** Front-end code change data **
------------------------------------------------
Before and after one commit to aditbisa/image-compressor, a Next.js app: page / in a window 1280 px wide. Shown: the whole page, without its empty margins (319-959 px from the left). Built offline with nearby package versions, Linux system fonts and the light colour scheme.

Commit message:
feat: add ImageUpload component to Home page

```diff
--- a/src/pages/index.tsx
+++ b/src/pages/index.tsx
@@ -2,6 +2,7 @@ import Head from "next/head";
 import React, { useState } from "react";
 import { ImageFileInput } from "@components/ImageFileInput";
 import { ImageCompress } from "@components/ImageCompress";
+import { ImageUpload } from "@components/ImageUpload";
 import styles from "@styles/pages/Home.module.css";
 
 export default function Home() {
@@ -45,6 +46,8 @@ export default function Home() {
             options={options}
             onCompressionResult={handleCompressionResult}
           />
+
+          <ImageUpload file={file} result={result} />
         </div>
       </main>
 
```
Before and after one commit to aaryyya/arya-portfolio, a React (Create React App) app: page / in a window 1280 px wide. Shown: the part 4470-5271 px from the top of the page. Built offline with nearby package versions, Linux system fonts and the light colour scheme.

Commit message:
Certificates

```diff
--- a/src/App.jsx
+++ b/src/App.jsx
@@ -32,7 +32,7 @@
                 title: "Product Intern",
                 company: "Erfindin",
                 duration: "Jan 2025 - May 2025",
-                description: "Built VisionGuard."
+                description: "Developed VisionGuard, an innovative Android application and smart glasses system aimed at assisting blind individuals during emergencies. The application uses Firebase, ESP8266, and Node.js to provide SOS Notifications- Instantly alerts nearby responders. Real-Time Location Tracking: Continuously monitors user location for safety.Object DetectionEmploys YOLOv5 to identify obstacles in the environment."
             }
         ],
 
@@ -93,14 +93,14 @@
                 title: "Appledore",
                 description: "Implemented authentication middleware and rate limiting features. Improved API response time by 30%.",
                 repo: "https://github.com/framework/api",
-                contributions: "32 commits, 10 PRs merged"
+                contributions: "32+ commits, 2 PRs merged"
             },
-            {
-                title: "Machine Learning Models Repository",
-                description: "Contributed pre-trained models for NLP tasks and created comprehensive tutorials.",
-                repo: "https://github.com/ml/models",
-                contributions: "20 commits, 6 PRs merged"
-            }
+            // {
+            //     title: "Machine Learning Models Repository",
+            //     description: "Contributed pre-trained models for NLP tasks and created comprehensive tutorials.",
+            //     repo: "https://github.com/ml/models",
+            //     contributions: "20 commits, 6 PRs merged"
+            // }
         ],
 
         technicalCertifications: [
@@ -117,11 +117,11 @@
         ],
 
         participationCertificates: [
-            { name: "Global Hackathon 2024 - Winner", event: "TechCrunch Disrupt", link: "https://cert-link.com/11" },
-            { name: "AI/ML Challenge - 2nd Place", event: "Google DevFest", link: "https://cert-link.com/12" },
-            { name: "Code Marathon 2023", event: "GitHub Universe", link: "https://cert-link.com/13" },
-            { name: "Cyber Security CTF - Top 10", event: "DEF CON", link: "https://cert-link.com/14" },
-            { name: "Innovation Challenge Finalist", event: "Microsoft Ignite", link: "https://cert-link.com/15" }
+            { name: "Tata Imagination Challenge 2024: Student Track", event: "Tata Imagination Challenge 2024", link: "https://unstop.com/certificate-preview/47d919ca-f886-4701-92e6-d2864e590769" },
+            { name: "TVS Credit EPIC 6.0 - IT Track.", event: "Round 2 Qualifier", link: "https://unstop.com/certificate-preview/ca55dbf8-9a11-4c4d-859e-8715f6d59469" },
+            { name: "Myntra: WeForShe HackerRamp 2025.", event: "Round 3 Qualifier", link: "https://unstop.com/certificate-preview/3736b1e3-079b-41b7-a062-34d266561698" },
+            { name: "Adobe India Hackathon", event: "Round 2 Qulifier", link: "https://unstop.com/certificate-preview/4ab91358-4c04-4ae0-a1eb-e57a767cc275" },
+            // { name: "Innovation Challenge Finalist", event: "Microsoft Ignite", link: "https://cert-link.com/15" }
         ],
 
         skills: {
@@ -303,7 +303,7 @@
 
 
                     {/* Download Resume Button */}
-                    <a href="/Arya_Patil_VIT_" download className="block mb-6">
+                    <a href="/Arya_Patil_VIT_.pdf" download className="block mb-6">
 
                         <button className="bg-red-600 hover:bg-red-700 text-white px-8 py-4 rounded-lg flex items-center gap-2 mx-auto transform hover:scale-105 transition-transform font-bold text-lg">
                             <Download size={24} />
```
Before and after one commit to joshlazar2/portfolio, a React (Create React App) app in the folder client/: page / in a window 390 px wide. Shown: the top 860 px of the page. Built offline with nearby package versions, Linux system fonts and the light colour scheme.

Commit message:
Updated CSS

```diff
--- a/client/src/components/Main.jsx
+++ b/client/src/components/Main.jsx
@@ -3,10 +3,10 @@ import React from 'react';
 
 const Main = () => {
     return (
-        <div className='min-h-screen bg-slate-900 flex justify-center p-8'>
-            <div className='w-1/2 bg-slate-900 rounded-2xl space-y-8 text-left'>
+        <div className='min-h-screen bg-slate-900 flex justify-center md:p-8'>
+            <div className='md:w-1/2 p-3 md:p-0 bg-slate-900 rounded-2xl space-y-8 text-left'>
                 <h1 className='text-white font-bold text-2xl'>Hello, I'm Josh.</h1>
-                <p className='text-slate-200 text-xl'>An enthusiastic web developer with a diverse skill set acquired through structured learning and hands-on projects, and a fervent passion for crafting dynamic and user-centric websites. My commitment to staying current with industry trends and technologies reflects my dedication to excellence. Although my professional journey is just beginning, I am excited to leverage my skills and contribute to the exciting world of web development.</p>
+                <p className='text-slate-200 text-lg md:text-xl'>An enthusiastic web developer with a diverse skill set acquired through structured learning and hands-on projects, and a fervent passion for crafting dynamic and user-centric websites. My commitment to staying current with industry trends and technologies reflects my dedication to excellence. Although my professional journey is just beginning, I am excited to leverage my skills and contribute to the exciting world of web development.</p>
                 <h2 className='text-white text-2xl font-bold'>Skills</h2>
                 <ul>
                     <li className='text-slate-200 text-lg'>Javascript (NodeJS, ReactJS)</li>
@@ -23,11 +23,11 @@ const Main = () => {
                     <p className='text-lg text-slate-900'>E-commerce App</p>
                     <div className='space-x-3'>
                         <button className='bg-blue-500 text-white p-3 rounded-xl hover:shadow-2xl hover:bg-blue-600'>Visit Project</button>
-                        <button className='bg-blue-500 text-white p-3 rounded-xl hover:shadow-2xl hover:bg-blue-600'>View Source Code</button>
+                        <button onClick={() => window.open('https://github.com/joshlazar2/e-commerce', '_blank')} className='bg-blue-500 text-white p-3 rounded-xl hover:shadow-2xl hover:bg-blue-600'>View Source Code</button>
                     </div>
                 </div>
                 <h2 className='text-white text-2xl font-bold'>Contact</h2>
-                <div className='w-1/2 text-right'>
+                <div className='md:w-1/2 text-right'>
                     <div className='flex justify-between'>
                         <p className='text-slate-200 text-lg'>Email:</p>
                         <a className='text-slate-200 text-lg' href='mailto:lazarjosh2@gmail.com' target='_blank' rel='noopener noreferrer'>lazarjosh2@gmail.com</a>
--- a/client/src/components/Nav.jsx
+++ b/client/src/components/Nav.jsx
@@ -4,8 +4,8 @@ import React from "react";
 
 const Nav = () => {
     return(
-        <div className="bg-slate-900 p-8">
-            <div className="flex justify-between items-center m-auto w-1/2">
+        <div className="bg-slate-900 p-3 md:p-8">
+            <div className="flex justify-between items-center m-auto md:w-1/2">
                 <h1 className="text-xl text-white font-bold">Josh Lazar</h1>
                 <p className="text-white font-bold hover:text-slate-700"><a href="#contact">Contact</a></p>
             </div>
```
------------------------------------------------
** EXERCISE BRIEF **
From the entries above, copy each line holding "space".

** EXERCISE ANSWER **
-            <div className='w-1/2 bg-slate-900 rounded-2xl space-y-8 text-left'>
+            <div className='md:w-1/2 p-3 md:p-0 bg-slate-900 rounded-2xl space-y-8 text-left'>
                     <div className='space-x-3'>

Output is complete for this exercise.